Last weekend, I was a bacterium. I was also a brown cow, a frog, a piano and some lush, green grass. Above all, I was aware of my place in the universe.
I was playing a game called Everything, created by David O’Reilly and available on PlayStation 4. In it, the player starts off as one animal before discovering that they can then take control of practically any other creature they meet, no matter how large or small – which leads to some astonishing discoveries about the interconnected ecosystem of our universe.
Along the way, the player stumbles upon audio recordings by the late philosopher Alan Watts. His musings on the nature of existence form most of the game’s soundtrack.
It’s beautiful. It’s mind-expanding. It’s not a typical game.
And yet it’s not so very peculiar either. Games are dealing with more and more subtle topics in more and more sophisticated ways, leading me to wonder, ‘Is there is any subject that games cannot tackle?’ As a writer, it’s an exciting question.
In recent years, games have addressed such sensitive issues as coping with the loss of a child (That Dragon, Cancer), alcoholism (Papa & Yo), immigration (Papers, Please) and the dehumanisation of society (any number of games by Molleindustria).
While these aren’t mainstream titles, they’ve achieved significant critical and commercial success. They’re the equivalent of indie films in the movie industry: creative, brilliant, but all too easily lost among the studio blockbusters.
What’s more, games like this can often communicate more eloquently and powerfully than the written word alone. I know that Everything will leave a greater impression on me than a collection of Watts’ essays ever could.
A recent event at the British Library showcased a handful of existing and forthcoming games adapted from books: The Witcher series, Around the World in 80 Days, Kim and The Kraken Wakes have all had the ludonarrative treatment.

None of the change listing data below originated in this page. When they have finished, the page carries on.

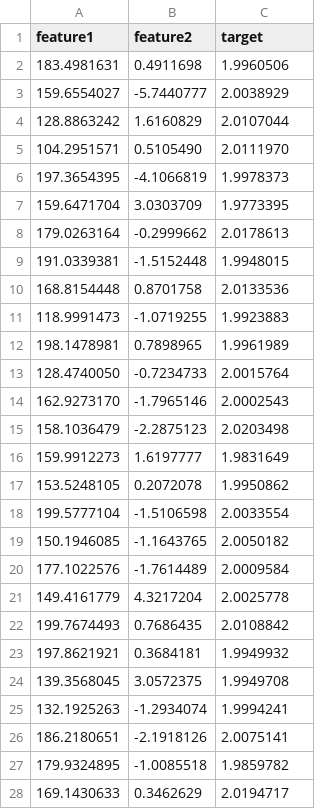
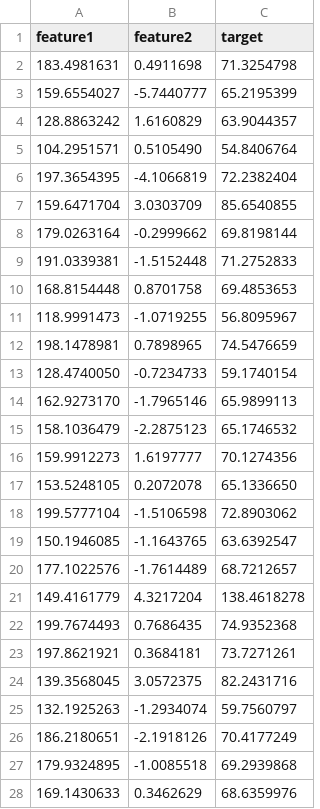
Before and after one commit to yymao/phys7730, a CSV file: assets/data/lab12a.csv, drawn as a sheet; only a part is shown; the diff covers the shown part only.

Commit message:
update

```diff
--- a/assets/data/lab12a.csv
+++ b/assets/data/lab12a.csv
@@ -1,28 +1,28 @@
 feature1,feature2,target
-183.4981631,0.4911698,1.9960506
-159.6554027,-5.7440777,2.0038929
-128.8863242,1.6160829,2.0107044
-104.2951571,0.5105490,2.0111970
-197.3654395,-4.1066819,1.9978373
-159.6471704,3.0303709,1.9773395
-179.0263164,-0.2999662,2.0178613
-191.0339381,-1.5152448,1.9948015
-168.8154448,0.8701758,2.0133536
-118.9991473,-1.0719255,1.9923883
-198.1478981,0.7898965,1.9961989
-128.4740050,-0.7234733,2.0015764
-162.9273170,-1.7965146,2.0002543
-158.1036479,-2.2875123,2.0203498
-159.9912273,1.6197777,1.9831649
-153.5248105,0.2072078,1.9950862
-199.5777104,-1.5106598,2.0033554
-150.1946085,-1.1643765,2.0050182
-177.1022576,-1.7614489,2.0009584
-149.4161779,4.3217204,2.0025778
-199.7674493,0.7686435,2.0108842
-197.8621921,0.3684181,1.9949932
-139.3568045,3.0572375,1.9949708
-132.1925263,-1.2934074,1.9994241
-186.2180651,-2.1918126,2.0075141
-179.9324895,-1.0085518,1.9859782
-169.1430633,0.3462629,2.0194717
+183.4981631,0.4911698,71.3254798
+159.6554027,-5.7440777,65.2195399
+128.8863242,1.6160829,63.9044357
+104.2951571,0.5105490,54.8406764
+197.3654395,-4.1066819,72.2382404
+159.6471704,3.0303709,85.6540855
+179.0263164,-0.2999662,69.8198144
+191.0339381,-1.5152448,71.2752833
+168.8154448,0.8701758,69.4853653
+118.9991473,-1.0719255,56.8095967
+198.1478981,0.7898965,74.5476659
+128.4740050,-0.7234733,59.1740154
+162.9273170,-1.7965146,65.9899113
+158.1036479,-2.2875123,65.1746532
+159.9912273,1.6197777,70.1274356
+153.5248105,0.2072078,65.1336650
+199.5777104,-1.5106598,72.8903062
+150.1946085,-1.1643765,63.6392547
+177.1022576,-1.7614489,68.7212657
+149.4161779,4.3217204,138.4618278
+199.7674493,0.7686435,74.9352368
+197.8621921,0.3684181,73.7271261
+139.3568045,3.0572375,82.2431716
+132.1925263,-1.2934074,59.7560797
+186.2180651,-2.1918126,70.4177249
+179.9324895,-1.0085518,69.2939868
+169.1430633,0.3462629,68.6359976
```
Also changed, not shown: 173 edited cells elsewhere in this file.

But sophisticated stories don’t have to be books before they become games. Writers of all kinds should consider games as a viable, expressive medium for their ideas. The technology is increasingly accessible, and there’s a growing market for intelligent, thoughtful work. That growth will only accelerate if more writers take the medium as seriously as they do books, poetry, TV, radio, theatre or film.
If the purpose of art is to produce empathy – to make someone better understand the human experience – then games can be an incredibly effective art form. Because most games require the player to take an active role in the story, they immediately place you in someone else’s shoes. The player is not just a passive observer. They must play a role. They must make decisions. They must take action.
In the past, there was a fairly narrow selection of potential player-characters, limited by the range of actions a game could reasonably simulate: physical movement and destruction were easiest to replicate, so we ended up playing as warriors, adventurers, sportspeople and ravenous beasts.
Motion and destruction are still things that games do well, and the industry is in a constant arms race to produce bigger and better explosions. Mega-budget military games are never far from the top of the charts and that has led to casual observers believing that video games are mindlessly violent. But judging all games by whatever is top of the charts is like judging all music by whatever wins The X Factor.
Looking beyond the mainstream, writers will find games that force their players to confront some deeply emotive and subtle dilemmas. Papers, Please asks the player to choose between enforcing a series of unfair laws and protecting their own family. Depression Quest elegantly shows the diminishing range of options that a depressed person has when dealing with everyday life.
And such examples have started to influence the mainstream too. In last year’s hit The Witcher III, an epic fantasy adventure, the fate of the world ultimately hinges on a handful of nuanced parenting decisions made far from the field of battle.
Games are a relatively new medium and their capabilities are still growing. These are formative years and writers should be at the forefront of the medium’s development, applying their storytelling skills, diverse voices and emotional intelligence to help produce truly moving works of art – about everything.
David Varela is teaching a residential Arvon course in Writing for Games alongside producer John Dennis at The Hurst in Shropshire, 5-10 June. Bookings close on 21 April.